Another basic need threatened by such “feral cities” is safety. In many of the big sprawling urban centers today – from Mexico City to Brazil's "favelas" – security challenges are overwhelming the capacity of law enforcement. In one example, South Africa was so concerned about the personal security of its stockbrokers that it had to move its stock exchange out of the downtown central business district of Johannesburg to a suburb 20 miles away.
Ultimately, the panelists at WCD’s conference believe governments and businesses around the world will have to completely shift their thinking about what is most needed by “mega-cities,” and where the opportunities, and weaknesses, really lie.
“Boards today have to ask management to stress test the supply chain," said Nissan’s Goodspeed. “We are going to run out of natural resources in some areas, but there may be alternate resources in other areas to compensate. We have to ‘stress test’ the possibilities: What if a city grows two or three times faster than you think? What happens to your energy supply?

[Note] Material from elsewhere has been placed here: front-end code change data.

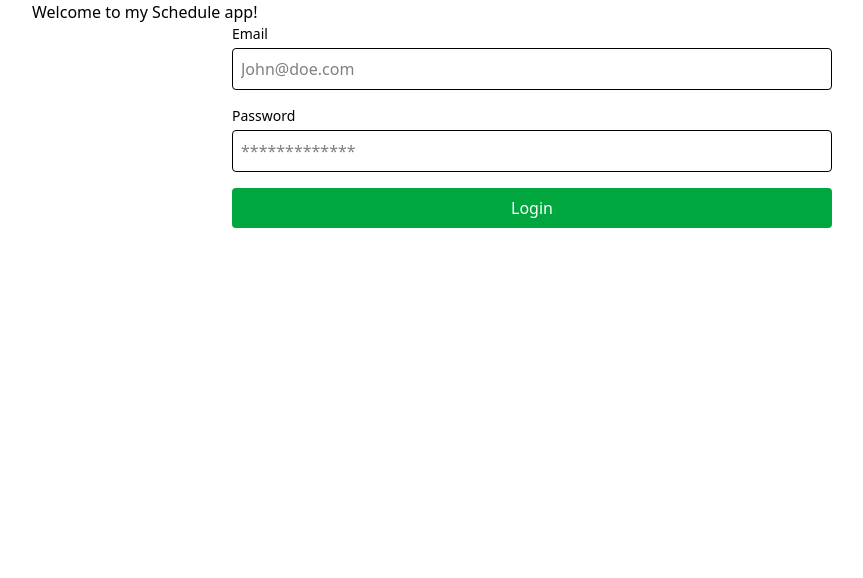
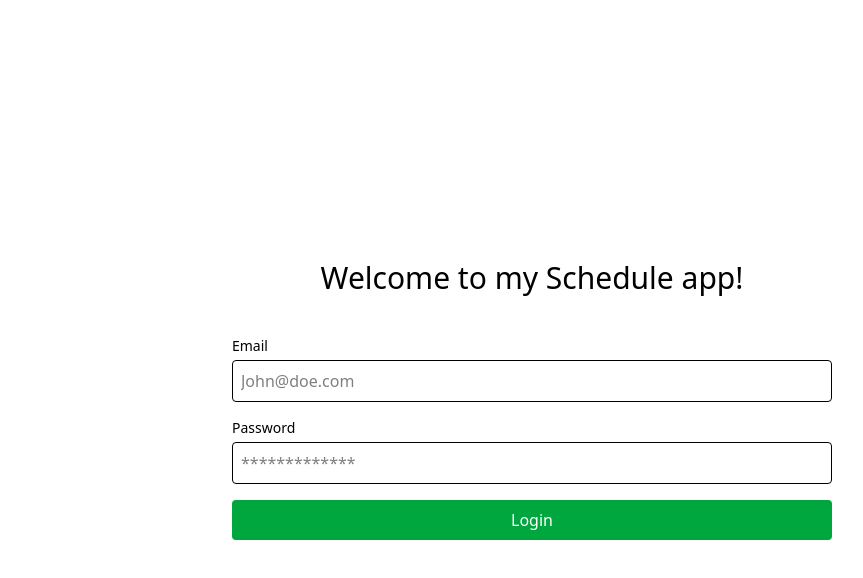
Before and after one commit to Albatraoz12/schedule-app, a Next.js app: page / in a window 1280 px wide. Shown: the top 578 px of the page, without its empty margins (108-971 px from the left). Built offline with nearby package versions, Linux system fonts and the light colour scheme.

Commit message:
add styling to login page

```diff
--- a/app/page.tsx
+++ b/app/page.tsx
@@ -1,9 +1,9 @@
 import Login from "./components/auth/Login";
 export default async function Home() {
   return (
-    <main className="px-3 md:w-[80%] md:mx-auto">
-      <h1>Welcome to my Schedule app!</h1>
-      <section>
+    <main className="px-3 md:w-[80%] md:mx-auto flex flex-col justify-start mt-5 md:mt-0 md:justify-center items-center w-full h-screen my-auto">
+      <h1 className="text-xl pb-10 md:text-3xl">Welcome to my Schedule app!</h1>
+      <section className="w-full">
         <Login />
       </section>
     </main>
```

What happens to your supply chain?”
And while we might laugh about comical portrays about the “mega cities” of the future, where lawlessness and deprivation are rampant – the notoriously wretched movie Judge Dredd (see below) comes to mind – in reality, they are already here and growing larger every day.

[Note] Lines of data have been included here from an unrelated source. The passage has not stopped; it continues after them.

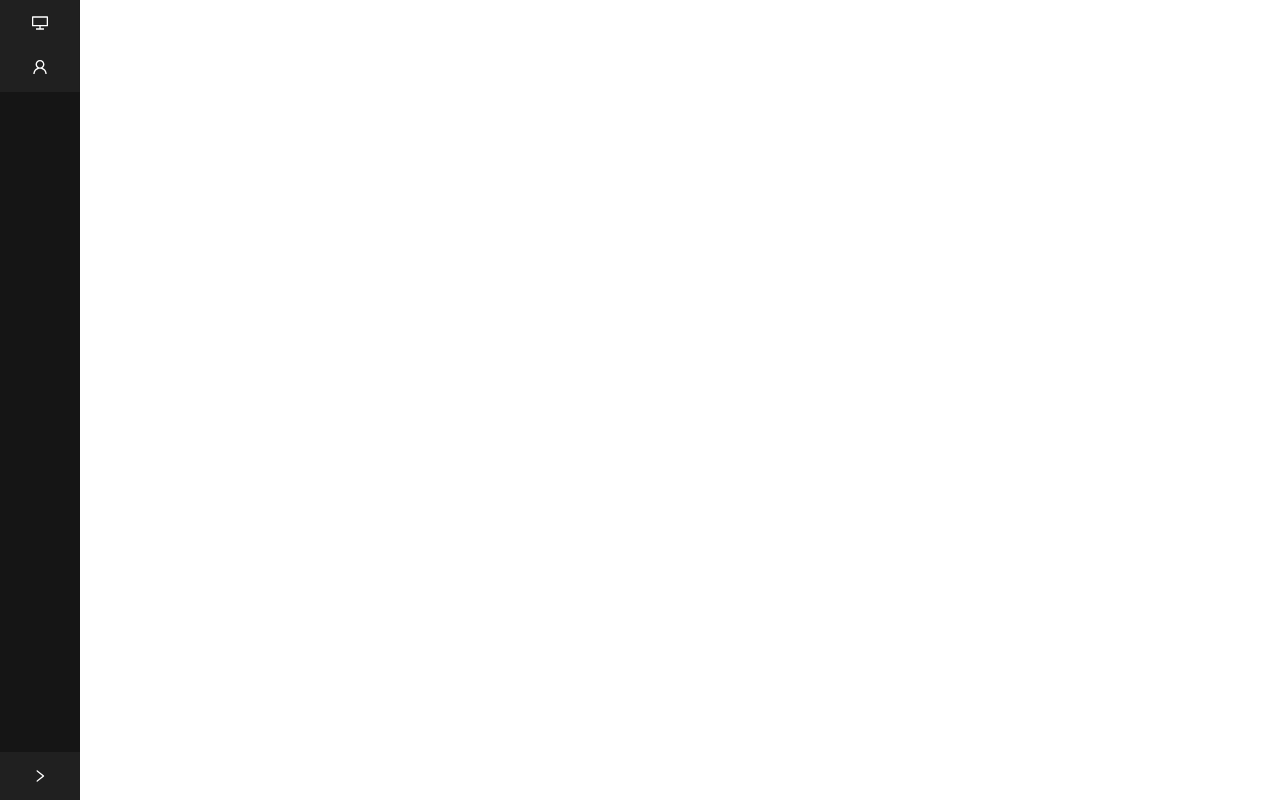
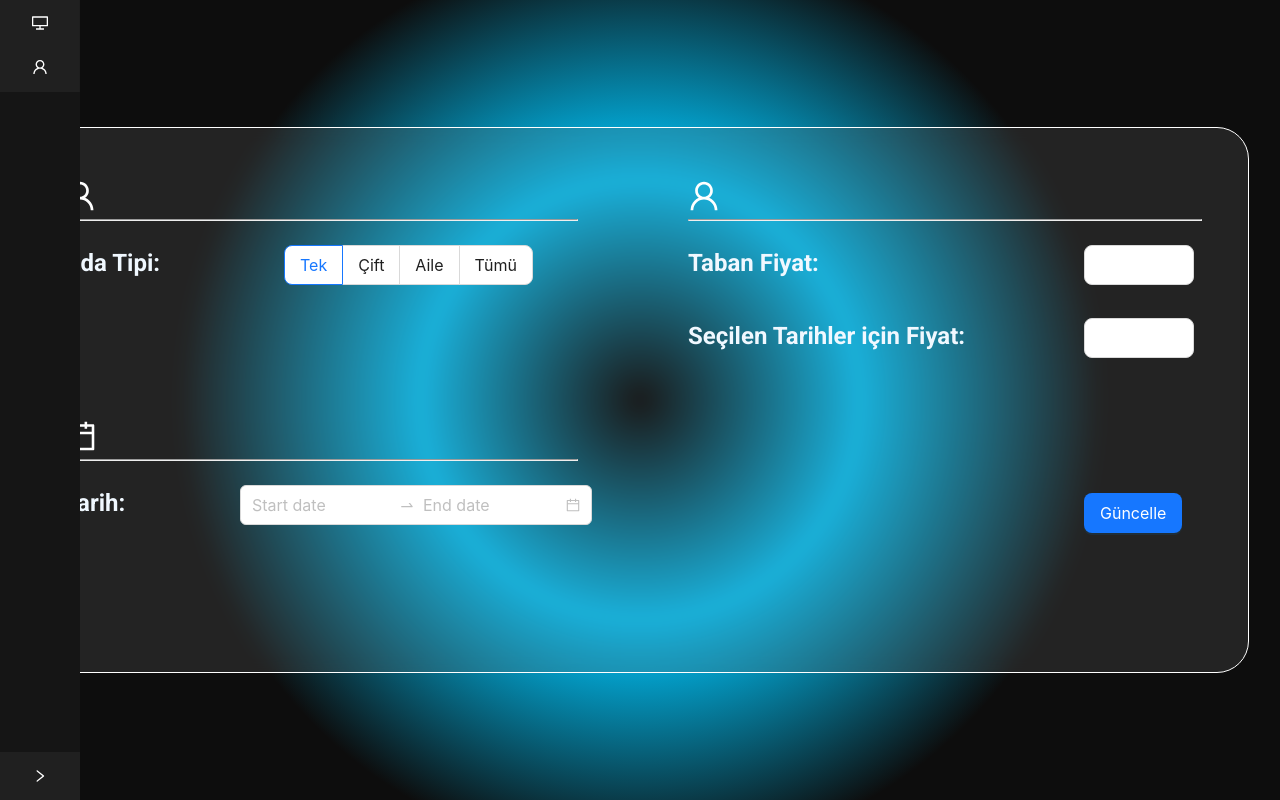
Before and after one commit to Tugay72/Hotel-Management-System, a React (Create React App) app: page /editPage in a window 1280 px wide. Shown: the top 800 px of the page. Built offline with nearby package versions, Linux system fonts and the light colour scheme.

Commit message:
started working on price editing

```diff
--- /dev/null
+++ b/src/components/homePage/edit_price.css
@@ -0,0 +1,11 @@
+p{
+    margin-top: 4px;
+    color: aliceblue;
+}
+
+#modal-text{
+    color: black;
+    font-size: 1rem;
+    font-style: normal;
+    font-weight: 400;
+}
--- /dev/null
+++ b/src/components/homePage/edit_price.jsx
@@ -0,0 +1,177 @@
+import "./edit_price.css"
+import prices from "../room_prices"
+import {React, useState} from "react";
+import { Radio, Col, Row, DatePicker, Space, Button, Modal, Input } from 'antd';
+import { UserOutlined, CalendarOutlined } from "@ant-design/icons";
+
+import dayjs from 'dayjs';
+import customParseFormat from 'dayjs/plugin/customParseFormat';
+dayjs.extend(customParseFormat);
+
+const dateFormat = 'YYYY-MM-DD';
+const today = new Date();
+const year = today.getFullYear();
+const month = String(today.getMonth() + 1).padStart(2, '0');
+const day = String(today.getDate() + 1).padStart(2, '0');
+const formattedDate = `${year}/${month}/${day}`;
+
+const { RangePicker } = DatePicker;
+export default function EditPrice ({onFilterOptions}) {
+
+    const [dates, setDates] = useState(null);
+    const [roomType, setRoomType] = useState('Tek');
+    const [price, setPrice] = useState();
+    const [isModalOpen, setIsModalOpen] = useState(false);
+
+    const placementChange = (e) => {
+        setRoomType(e.target.value);
+    };
+
+    const handleDateSelection = (values,formatString) => {
+        setDates(formatString);
+    };
+
+    const showModal = () => {
+        setIsModalOpen(true);
+    };
+
+      const handleOk = () => {
+        setIsModalOpen(false);
+    };
+
+
+
+    function addPriceByDate(roomKey, date, price) {
+        const room = prices.find(room => room.key === roomKey);
+        if (room) {
+            room.priceByDate.push({ date, price });
+        } else {
+            console.log(`Room with key ${roomKey} not found`);
+        }
+    }
+
+    return (
+        <>
+            <br />
+            <Row>
+                <Col span={11}>
+                    <Row>
+                        <Col span={12}>
+                            <UserOutlined
+                                style={{
+                                    color : "white",
+                                    fontSize : "2rem"
+                                }}/>
+                        </Col>
+                        <Col span={10}></Col>
+                    </Row>
+                    <hr />
+                    <br />
+
+                    <Row>
+                        <Col span={10}>
+                            <p>Oda Tipi:</p>
+                        </Col>
+                        <Col span={14}>
+                            <Radio.Group
+                                size="large"
+                                value={roomType} onChange={placementChange}>
+
+                                <Radio.Button value="Tek">Tek</Radio.Button>
+                                <Radio.Button value="Çift">Çift</Radio.Button>
+                                <Radio.Button value="Aile">Aile</Radio.Button>
+                                <Radio.Button value="Tümü">Tümü</Radio.Button>
+                            </Radio.Group>
+
+                        </Col>
+                    </Row>
+                    <br /> <br /> <br /> <br /> <br /> <br /> <br />
+
+                    <Row>
+                        <Col span={24}>
+                            <CalendarOutlined
+                                style={{
+                                    color : "white",
+                                    fontSize : "2rem"
+                                }}/>
+                        </Col>
+                    </Row>
+                    <hr />
+                    <br />
+
+                    <Row>
+                        <Col span={8}>
+                            <p>Tarih:</p>
+                        </Col>
+                        <Col span={16}>
+                            <Space direction="vertical" size={24}>
+                                <RangePicker  size="large"
+                                    minDate={dayjs(formattedDate, dateFormat)}
+                                    maxDate={dayjs('2024-09-31', dateFormat)}
+                                    onChange={handleDateSelection}/>
+                            </Space>
+                        </Col>
+                    </Row>
+                </Col>
+
+                <Col span={2}></Col>
+
+                <Col span={11}>
+                    <Row>
+                        <Col span={12}>
+                            <UserOutlined
+                                style={{
+                                    color : "white",
+                                    fontSize : "2rem"
+                                }}/>
+                        </Col>
+                        <Col span={10}></Col>
+                    </Row>
+                    <hr />
+                    <br />
+
+                    <Row>
+                        <Col span={10}>
+                            <p>Taban Fiyat:</p>
+                        </Col>
+                        <Col span={8}></Col>
+                        <Col span={5}>
+                            <Input size={"large"} type="number"></Input>
+
+                        </Col>
+                    </Row>
+                    <br />
+                    <Row>
+                        <Col span={14}>
+                            <p>Seçilen Tarihler için Fiyat:</p>
+                        </Col>
+                        <Col span={4}></Col>
+                        <Col span={5}>
+                            <Input size={"large"} type="number"></Input>
+
+                        </Col>
+                    </Row>
+                    <br /> <br /> <br /> <br /> <br /> <br /> <br />
+                    <Row>
+                        <Col span={18}></Col>
+                        <Col span={6}>
+                            <Button type="primary" size="large" onClick={() => dates
+                                ? addPriceByDate(roomType, dates, price)
+                                : showModal()}>Güncelle</Button>
+                        </Col>
+                    </Row>
+
+                </Col>
+            </Row>
+
+            <Modal title="Error!"
+                open={isModalOpen} onOk={handleOk} onCancel={handleOk}
+                closable={false}
+                cancelButtonProps={{
+                    disabled : true
+                }}>
+                <p id="modal-text">Be sure to enter your entry and exit dates!</p>
+            </Modal>
+        </>
+    );
+}
--- a/src/components/homePage/edit_rooms.css
+++ b/src/components/homePage/edit_rooms.css
@@ -0,0 +1,33 @@
+#data-table{
+    margin: 7rem;
+    margin-left: 12rem;
+}
+
+.Content{
+    display: flex;
+    justify-content: center;
+    align-items: center;
+
+    background: rgb(0,0,0);
+    background: radial-gradient(circle, rgba(0,0,0,1) 0%, rgba(0,200,255,1) 29%, rgba(13,13,13,1) 61%);
+    height: 100vh;
+}
+
+#filters-container{
+
+    padding: 2rem;
+    width: 72rem;
+    height: 30rem;
+
+    background: rgba(105, 105, 105, 0.247);
+    border-radius: 2rem;
+    backdrop-filter: blur(8px);
+    -webkit-backdrop-filter: blur(8px);
+    border: solid rgb(255, 255, 255) 1px;
+}
+
+hr{
+    width: 32rem;
+
+    margin-right: 4rem;
+}
--- a/src/components/homePage/edit_rooms.jsx
+++ b/src/components/homePage/edit_rooms.jsx
@@ -1,14 +1,41 @@
-import {React} from "react";
-import CustomNavbar from './navbar'
-import { Layout } from "antd";
+import {React, useState} from "react";
+import './edit_rooms.css';
+import hotel_data from '../hotel_data';
+import allColumns from "./table_columns";
+import CustomNavbar from './navbar';
+import { Layout, Table } from "antd";
+import { Content } from "antd/es/layout/layout";
+import EditPrice from "./edit_price";
 
 
 const EditPage = () => {
+    const [roomType, setRoomTypeFilter] = useState([]);
+
+    const handleFilterOptions = (roomType, formatString, today) => {
+        if (roomType != 'Tümü'){
+          setRoomTypeFilter(roomType ? [roomType] : []);
+        }
+        else{
+          setRoomTypeFilter(['Tek', 'Çift', 'Aile'])
+        }
+
+      }
     return(
-        <div>
+        <>
+        <div className='Content'>
+
+              <span id='filters-container'>
+                <EditPrice onFilterOptions={handleFilterOptions}/>
+              </span>
+            </div>
+        <div id="data-table">
             <CustomNavbar></CustomNavbar>
+            <Content>
+                <Table dataSource={hotel_data} columns={allColumns}/>
+            </Content>
         </div>
+        </>
     )
-};
+}
 
 export default EditPage;
--- /dev/null
+++ b/src/components/room_prices.js
@@ -0,0 +1,26 @@
+const prices = [
+    {
+    "key" : "Tek",
+    "basePrice" : 50,
+    "priceByDate" : [
+
+    ]
+    },
+    {
+    "key" : "Çift",
+    "basePrice" : 75,
+    "priceByDate" : [
+
+    ]
+
+    },
+    {
+    "key" : "Aile",
+    "basePrice" : 100,
+    "priceByDate" : [
+
+    ]
+    }
+];
+
+export default prices;
```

“Urban growth is surging worldwide and currently, over half the world's population lives in cities,” noted Mohamed Mubarak, an automotive and transportation group industry analyst with research firm Frost & Sullivan, in a special analyst briefing last year.
Mubarak said the spatial expansion of cities and the resultant change in mobility patterns will foster new modes of commuting and a broader shift towards eco-friendly transportation. On top of that, there will be more demand for “integrated mobility” and more regulations governing vehicular movement, he explained.
And it’s not all about transportation, either. Urbanization expert Dr. Willfried Wienholt, for one, believes future urban development strategies must give greater consideration to the principle of sustainability as, between now and 2030, 90% of global population growth will occur in cities.
Wienholt’s research indicates that an additional two billion inhabitants will move into urban centers in Asia, Africa, Latin America and the Middle East during this period, putting a huge strain on infrastructure and the environment.
Consider water, for example, Wienholt said. Cities already consume 60% of all drinking water worldwide, either directly or indirectly as water for raising food products. With regard to energy, the state of São Paulo—the largest urban area in South America—accounts for 60% of total energy consumption in Brazil.
“Suitable housing and access to clean drinking water for all, power supplies and transport systems that are as efficient and environmentally friendly as possible, and land use and construction projects that proceed in accordance with the principle of sustainability, will all be required,” said Wienholt.
Transportation in particular will be strongly affected by all of this, Frost & Sullivan’s Mubarak stressed.
“There will be a strong and steady growth in demand for conventional vehicles in the developing economies whereas the cities of the developed economies will undergo a transformation, witnessing the trial of a series of personal mobility concepts ranging from bicycle hire programs to on demand personal mobility services on a larger scale,” he pointed out. “The vehicle ownership trends in these cities will see a higher adoption of bikes, electric vehicles, city-centric cars and other forms of compact motorized vehicles not seen before.”
So whether the “mega cities” of the future go “feral” or develop far more pleasant characteristics instead, one thing is for certain: they are here now and they will only get larger. That means transportation and logistics experts from across the spectrum need to start thinking now about how they will adapt in order to serve the growing number of ever more massive urban centers in the none to distant future.